The four major satellites of Jupiter, discovered by Galileo Galilei and Simon Marius and clearly visible from the Earth even through small telescopes, are commonly defined Medici (or Galilean) satellites. They are Io, Europa, Ganymede and Callisto; Ganymede, in particular, is so bright that if it were not close to Jupiter it would be visible even to the naked eye, at night, in the terrestrial sky. Galileo’s first observation of these satellites dates back to 7 January 1610.
After several days of observations, Galileo concluded that the four bodies were in orbit around the planet; the discovery was a solid argument in favor of Nicolaus Copernicus’ heliocentric theory, because it showed that not all objects in the solar system orbited the planet Earth.

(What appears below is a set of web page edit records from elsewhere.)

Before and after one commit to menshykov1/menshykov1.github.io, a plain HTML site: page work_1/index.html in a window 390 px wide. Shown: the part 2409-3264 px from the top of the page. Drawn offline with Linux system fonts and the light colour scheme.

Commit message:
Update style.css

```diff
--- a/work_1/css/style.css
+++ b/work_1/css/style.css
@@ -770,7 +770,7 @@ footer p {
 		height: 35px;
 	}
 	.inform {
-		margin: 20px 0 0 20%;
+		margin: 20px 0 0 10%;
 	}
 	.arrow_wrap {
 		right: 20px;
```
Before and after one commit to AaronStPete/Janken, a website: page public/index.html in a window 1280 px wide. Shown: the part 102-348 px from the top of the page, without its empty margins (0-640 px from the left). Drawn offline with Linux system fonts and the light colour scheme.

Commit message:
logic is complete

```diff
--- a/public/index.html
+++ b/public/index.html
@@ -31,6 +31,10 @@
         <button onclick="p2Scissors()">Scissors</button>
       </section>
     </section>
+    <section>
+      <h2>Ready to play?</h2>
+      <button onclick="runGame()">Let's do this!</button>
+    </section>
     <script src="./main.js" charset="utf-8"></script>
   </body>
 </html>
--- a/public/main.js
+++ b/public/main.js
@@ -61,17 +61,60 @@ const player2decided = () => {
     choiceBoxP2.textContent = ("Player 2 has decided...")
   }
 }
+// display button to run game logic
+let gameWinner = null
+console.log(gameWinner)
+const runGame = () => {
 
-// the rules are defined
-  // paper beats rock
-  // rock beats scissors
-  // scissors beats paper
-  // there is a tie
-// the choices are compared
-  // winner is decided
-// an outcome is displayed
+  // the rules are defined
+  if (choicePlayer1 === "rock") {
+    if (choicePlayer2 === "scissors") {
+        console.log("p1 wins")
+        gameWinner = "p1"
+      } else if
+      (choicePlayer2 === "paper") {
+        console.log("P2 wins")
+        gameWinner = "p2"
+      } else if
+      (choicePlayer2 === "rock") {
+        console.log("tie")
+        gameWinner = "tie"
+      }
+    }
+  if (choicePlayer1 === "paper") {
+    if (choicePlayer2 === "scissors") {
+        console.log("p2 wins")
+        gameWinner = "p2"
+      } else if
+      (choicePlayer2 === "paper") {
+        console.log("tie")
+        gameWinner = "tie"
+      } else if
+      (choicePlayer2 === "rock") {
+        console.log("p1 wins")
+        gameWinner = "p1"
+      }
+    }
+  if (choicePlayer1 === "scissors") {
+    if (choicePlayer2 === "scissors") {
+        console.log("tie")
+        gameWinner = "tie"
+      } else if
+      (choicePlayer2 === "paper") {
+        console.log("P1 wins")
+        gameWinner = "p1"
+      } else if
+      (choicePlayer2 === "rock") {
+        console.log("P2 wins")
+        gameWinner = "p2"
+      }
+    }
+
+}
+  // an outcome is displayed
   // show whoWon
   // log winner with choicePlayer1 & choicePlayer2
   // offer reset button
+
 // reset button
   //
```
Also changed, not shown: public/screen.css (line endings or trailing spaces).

This is a statue of Galielo erected in Pisa, his city. I took this photo in 2010 when the statue was built, today I photographed Jupiter and I did the photomontage by placing it in the right position on the celestial vault. The position of Jupiter is exact in the sky in fact in the photo I took on November 11 of 2010 Jupiter was in that position, but the satellites could not be seen well (I am sending you the old shot). Shooting data: EOS 5DMk2 at 640Iso, EF24-70 / 2.8 for the Statue, EF300 / 4 for Jupiter